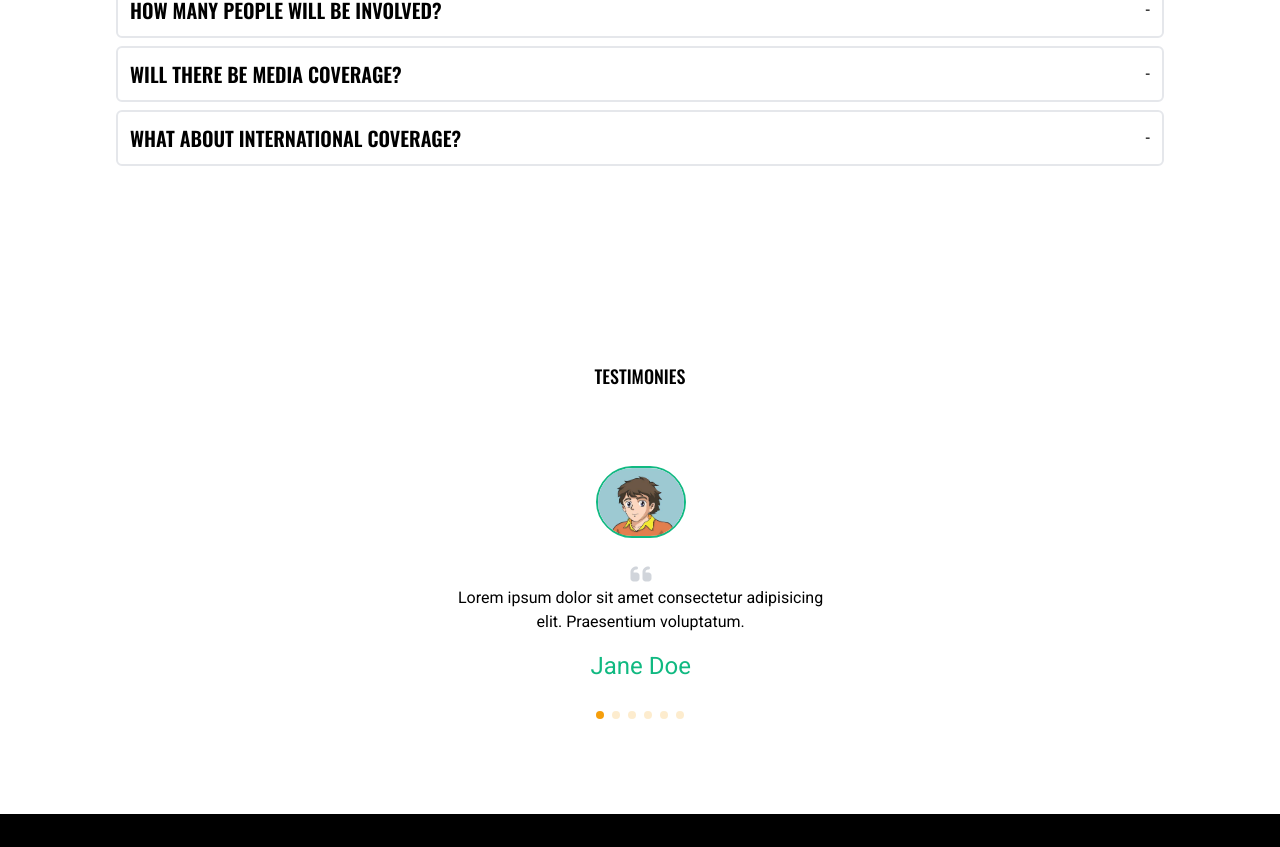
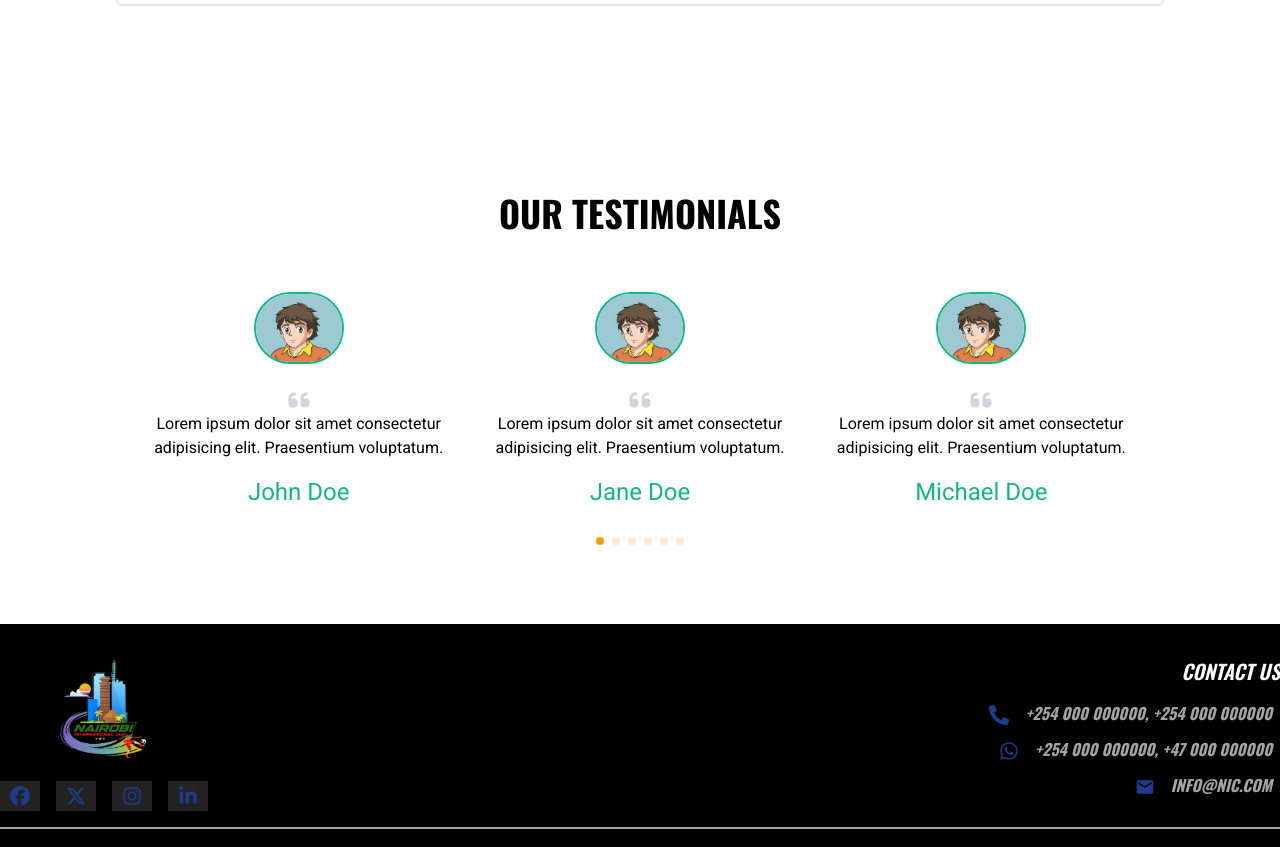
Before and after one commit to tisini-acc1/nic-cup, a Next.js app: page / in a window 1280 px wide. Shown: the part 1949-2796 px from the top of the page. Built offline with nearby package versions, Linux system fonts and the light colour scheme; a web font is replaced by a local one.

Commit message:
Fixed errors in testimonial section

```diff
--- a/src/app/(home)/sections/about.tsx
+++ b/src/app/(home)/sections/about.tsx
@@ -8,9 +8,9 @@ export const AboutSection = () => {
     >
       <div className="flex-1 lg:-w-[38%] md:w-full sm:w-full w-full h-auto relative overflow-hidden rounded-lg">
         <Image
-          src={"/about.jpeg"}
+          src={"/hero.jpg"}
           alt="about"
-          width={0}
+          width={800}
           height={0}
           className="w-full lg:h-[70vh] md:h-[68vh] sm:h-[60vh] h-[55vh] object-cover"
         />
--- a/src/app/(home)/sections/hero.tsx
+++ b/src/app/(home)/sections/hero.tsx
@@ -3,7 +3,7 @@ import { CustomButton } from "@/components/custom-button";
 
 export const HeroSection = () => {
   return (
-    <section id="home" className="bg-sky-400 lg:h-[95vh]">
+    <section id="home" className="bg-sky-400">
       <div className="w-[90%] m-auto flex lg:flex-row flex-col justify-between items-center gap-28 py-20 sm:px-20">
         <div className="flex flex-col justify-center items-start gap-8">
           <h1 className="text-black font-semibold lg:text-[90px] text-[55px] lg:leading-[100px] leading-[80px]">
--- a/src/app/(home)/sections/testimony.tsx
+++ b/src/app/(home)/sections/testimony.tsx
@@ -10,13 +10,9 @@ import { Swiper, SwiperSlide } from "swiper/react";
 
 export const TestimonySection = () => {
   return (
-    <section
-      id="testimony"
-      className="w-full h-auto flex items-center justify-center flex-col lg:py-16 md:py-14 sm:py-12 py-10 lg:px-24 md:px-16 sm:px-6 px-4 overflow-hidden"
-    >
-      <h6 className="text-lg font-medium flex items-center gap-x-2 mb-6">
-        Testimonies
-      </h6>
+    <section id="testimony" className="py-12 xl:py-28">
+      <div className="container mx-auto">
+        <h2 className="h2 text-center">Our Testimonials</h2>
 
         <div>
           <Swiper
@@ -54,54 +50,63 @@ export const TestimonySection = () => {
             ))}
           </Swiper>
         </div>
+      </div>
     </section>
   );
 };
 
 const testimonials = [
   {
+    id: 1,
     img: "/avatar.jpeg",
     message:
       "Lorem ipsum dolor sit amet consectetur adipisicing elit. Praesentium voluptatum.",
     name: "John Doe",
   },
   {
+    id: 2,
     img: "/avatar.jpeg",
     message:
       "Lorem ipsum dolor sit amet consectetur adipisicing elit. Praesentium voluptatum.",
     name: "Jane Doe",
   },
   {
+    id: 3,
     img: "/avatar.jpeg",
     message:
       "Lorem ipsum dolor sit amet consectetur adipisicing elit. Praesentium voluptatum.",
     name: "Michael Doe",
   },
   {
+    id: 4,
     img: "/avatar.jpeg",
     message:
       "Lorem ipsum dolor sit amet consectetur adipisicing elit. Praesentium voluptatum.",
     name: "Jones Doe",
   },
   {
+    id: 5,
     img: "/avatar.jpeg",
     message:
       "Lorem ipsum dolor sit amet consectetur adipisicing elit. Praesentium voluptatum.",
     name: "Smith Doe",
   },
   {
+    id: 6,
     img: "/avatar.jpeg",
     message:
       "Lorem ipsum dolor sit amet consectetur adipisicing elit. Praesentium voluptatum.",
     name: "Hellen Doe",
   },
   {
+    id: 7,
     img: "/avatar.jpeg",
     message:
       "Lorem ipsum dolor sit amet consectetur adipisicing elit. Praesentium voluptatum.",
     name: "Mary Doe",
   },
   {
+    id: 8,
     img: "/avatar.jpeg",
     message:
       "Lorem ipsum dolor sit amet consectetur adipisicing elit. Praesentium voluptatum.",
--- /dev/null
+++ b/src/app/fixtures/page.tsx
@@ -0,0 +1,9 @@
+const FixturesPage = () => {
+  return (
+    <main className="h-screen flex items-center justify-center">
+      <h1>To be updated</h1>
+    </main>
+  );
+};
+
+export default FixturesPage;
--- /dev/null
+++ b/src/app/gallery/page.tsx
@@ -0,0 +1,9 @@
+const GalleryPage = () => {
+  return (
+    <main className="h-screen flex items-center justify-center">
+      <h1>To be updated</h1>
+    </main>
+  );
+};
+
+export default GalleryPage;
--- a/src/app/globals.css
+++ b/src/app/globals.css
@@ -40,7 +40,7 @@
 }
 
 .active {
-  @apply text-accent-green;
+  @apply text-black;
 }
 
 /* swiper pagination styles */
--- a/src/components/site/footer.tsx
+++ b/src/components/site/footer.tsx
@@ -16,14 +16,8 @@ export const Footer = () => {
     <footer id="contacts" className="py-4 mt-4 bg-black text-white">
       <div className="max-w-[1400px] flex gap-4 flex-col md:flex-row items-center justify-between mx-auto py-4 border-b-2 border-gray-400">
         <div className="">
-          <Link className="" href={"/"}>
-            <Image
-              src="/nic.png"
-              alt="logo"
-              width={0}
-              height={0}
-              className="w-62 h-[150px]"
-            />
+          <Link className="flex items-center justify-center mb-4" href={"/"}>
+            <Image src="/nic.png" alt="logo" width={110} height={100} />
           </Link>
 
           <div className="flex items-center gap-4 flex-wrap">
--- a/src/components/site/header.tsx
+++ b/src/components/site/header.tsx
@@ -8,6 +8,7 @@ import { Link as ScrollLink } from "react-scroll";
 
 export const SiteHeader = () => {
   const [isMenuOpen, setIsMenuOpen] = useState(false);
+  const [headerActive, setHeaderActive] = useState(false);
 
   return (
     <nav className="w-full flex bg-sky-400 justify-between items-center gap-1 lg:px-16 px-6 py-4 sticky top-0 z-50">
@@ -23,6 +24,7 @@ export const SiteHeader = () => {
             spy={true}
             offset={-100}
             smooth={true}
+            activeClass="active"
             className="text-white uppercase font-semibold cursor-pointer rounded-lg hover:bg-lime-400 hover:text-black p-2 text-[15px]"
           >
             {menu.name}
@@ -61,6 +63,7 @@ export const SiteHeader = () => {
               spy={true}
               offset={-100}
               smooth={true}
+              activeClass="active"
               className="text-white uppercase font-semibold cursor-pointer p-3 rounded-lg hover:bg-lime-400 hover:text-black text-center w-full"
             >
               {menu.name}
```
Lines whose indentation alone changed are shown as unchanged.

----

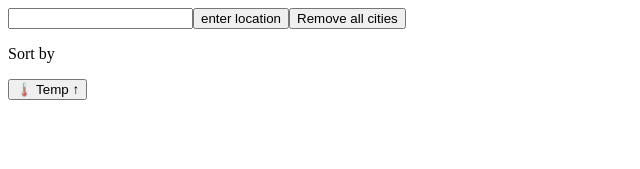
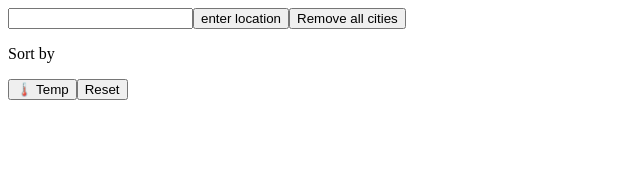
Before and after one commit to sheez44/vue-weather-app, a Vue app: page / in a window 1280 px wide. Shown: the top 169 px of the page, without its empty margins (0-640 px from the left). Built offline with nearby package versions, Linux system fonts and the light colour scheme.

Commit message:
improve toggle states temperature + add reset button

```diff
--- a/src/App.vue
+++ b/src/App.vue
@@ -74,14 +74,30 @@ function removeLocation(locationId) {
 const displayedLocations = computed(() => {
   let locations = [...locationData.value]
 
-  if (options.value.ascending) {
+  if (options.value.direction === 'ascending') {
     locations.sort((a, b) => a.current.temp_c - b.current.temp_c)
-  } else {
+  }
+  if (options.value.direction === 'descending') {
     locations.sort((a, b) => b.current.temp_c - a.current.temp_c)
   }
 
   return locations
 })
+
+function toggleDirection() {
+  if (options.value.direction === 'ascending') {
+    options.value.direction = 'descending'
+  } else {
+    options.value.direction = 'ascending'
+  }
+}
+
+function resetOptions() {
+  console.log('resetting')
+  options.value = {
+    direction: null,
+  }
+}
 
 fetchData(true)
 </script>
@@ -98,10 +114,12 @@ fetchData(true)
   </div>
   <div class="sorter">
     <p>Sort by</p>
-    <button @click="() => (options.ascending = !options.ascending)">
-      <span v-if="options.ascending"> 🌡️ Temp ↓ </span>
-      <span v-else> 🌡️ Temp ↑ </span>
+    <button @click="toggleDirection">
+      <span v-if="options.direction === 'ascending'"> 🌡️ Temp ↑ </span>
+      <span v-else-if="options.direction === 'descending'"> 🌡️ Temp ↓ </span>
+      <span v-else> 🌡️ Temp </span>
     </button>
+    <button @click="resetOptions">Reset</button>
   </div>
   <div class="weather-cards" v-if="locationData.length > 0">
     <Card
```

----

Exercise goal - The required answer is each line of the data in which the word "flex" appears.

Reply -
       <div className="flex-1 lg:-w-[38%] md:w-full sm:w-full w-full h-auto relative overflow-hidden rounded-lg">
       <div className="w-[90%] m-auto flex lg:flex-row flex-col justify-between items-center gap-28 py-20 sm:px-20">
         <div className="flex flex-col justify-center items-start gap-8">
-      className="w-full h-auto flex items-center justify-center flex-col lg:py-16 md:py-14 sm:py-12 py-10 lg:px-24 md:px-16 sm:px-6 px-4 overflow-hidden"
-      <h6 className="text-lg font-medium flex items-center gap-x-2 mb-6">
+    <main className="h-screen flex items-center justify-center">
+    <main className="h-screen flex items-center justify-center">
       <div className="max-w-[1400px] flex gap-4 flex-col md:flex-row items-center justify-between mx-auto py-4 border-b-2 border-gray-400">
+          <Link className="flex items-center justify-center mb-4" href={"/"}>
           <div className="flex items-center gap-4 flex-wrap">
     <nav className="w-full flex bg-sky-400 justify-between items-center gap-1 lg:px-16 px-6 py-4 sticky top-0 z-50">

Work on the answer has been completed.